As a kid, I had a Beatles poster and a Bela Lugosi as Dracula poster, so both worlds always appealed to me. Horror allows you to do things as a composer than you're able to do in no other style of movie. The music has to be aggressive. You can't tiptoe around. It has to be incredibly focused dramatically - no time for second thoughts.
Film composers are the most prolific music makers on this planet, and most of us are, like, losing our minds if we're doing five or more movies in a year.
Horror films are the ones that pay the bills, and historically, they have shown that they are good investments. They helped Universal survive with that initial splash of horror films in the 1930s and '40s. And horror films kept New Line alive with the 'A Nightmare on Elm Street' series.
I don't care how inventive you are; once you introduce strings into the ensemble for a horror film, you're entering into a world where a tradition has been thoroughly established. So it's repeated use over the years is like, 'Oh God, another film with strings, another spooky movie with strings.'
When I was younger, I'd make a point of driving to the middle of nowhere and spending an evening with just me, the wind, and the moon. Your skin crawls up an octave. This is what I tap into when I'm working on horror films. I'm just afraid a time will come when I lose touch with that part of myself.
People who work in horror know they are contributing to a genre that has always been loved and will always be loved - privately. It's the forbidden evil working behind the curtain.

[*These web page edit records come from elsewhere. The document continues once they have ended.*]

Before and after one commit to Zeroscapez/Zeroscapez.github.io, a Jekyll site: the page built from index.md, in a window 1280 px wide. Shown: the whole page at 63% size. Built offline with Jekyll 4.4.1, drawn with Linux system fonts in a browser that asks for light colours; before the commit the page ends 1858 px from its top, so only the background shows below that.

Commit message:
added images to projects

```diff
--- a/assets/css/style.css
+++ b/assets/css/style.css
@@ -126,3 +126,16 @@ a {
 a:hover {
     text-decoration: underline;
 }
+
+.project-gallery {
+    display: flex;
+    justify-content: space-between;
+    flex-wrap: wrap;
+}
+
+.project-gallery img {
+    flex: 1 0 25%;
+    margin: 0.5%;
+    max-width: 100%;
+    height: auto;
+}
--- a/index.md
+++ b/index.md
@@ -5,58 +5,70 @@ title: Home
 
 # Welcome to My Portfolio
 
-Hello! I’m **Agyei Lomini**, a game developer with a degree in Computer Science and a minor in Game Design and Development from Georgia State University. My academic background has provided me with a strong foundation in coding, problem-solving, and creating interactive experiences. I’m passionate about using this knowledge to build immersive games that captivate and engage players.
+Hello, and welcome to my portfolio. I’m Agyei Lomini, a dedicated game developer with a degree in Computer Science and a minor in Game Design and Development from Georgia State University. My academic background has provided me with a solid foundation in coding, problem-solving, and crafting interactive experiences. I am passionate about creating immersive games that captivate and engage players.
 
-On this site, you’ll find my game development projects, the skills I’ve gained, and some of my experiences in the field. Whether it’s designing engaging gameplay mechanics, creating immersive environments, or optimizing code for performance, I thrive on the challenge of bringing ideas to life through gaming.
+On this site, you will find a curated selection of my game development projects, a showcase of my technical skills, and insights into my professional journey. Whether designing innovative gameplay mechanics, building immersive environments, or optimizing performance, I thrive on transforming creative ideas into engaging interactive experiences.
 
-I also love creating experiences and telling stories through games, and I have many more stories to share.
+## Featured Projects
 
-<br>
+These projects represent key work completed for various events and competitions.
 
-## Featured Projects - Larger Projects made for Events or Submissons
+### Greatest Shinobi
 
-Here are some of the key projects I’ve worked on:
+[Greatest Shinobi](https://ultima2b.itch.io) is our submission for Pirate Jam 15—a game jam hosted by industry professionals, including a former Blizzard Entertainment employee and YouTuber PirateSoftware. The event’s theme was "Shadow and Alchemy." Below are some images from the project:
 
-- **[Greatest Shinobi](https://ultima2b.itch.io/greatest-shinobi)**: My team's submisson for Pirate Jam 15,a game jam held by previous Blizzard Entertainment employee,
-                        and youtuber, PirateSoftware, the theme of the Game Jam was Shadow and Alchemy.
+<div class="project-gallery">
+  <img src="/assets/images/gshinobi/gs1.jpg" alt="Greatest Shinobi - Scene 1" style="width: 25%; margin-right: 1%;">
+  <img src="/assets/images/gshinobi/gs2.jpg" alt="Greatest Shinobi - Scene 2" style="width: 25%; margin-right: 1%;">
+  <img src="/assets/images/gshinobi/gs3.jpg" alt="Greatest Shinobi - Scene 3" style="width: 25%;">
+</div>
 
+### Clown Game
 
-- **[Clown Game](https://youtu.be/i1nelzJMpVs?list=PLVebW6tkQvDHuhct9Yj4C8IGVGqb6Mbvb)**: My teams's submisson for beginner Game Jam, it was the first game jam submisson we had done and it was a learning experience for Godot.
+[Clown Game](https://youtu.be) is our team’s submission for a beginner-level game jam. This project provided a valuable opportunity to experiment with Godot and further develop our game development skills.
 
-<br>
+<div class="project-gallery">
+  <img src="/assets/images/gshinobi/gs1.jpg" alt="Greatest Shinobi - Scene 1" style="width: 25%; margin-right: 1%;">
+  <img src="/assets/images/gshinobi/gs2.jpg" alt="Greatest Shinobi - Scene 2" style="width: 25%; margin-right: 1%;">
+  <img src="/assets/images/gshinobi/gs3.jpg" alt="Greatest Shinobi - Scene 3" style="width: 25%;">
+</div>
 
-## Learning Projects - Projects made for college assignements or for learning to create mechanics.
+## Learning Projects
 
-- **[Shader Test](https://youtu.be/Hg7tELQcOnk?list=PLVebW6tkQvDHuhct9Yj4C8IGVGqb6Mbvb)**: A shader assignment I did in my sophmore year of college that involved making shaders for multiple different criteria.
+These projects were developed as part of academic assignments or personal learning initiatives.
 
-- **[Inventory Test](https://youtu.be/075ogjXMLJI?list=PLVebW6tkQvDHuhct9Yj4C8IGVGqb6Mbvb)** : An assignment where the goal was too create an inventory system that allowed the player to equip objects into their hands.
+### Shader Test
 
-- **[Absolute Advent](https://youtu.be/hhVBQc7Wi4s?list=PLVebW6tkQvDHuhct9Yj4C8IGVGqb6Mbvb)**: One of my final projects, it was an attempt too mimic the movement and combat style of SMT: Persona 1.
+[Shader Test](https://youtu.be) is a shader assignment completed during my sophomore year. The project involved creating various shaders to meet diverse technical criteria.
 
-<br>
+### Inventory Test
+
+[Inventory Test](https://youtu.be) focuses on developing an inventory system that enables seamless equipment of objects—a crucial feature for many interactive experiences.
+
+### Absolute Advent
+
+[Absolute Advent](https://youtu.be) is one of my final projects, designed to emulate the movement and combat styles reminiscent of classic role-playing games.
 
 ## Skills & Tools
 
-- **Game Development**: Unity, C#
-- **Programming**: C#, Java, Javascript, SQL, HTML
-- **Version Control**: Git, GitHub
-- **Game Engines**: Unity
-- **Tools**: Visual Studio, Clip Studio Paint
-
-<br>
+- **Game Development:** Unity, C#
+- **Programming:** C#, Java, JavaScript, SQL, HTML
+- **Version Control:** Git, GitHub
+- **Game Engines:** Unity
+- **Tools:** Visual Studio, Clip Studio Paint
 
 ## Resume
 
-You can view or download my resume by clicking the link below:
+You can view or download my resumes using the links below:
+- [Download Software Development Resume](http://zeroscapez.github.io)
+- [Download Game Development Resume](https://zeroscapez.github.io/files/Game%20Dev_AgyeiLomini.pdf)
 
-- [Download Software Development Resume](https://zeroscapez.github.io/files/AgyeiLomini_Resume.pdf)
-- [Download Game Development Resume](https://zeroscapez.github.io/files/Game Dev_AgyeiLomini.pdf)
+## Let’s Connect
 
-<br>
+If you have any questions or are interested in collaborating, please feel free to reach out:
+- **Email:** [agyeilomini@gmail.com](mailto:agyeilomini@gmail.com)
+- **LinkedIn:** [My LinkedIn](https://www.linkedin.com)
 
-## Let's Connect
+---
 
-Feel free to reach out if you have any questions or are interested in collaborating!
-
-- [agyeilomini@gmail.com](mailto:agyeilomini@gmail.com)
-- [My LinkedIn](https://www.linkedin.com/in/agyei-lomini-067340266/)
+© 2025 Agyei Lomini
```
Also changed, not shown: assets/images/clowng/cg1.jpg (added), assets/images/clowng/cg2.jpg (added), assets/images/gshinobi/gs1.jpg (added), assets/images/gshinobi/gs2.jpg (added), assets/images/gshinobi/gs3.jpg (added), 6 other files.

My job scoring a horror movie is like being the barker at a carnival. A good barker can get anyone to walk into the roped-off tent.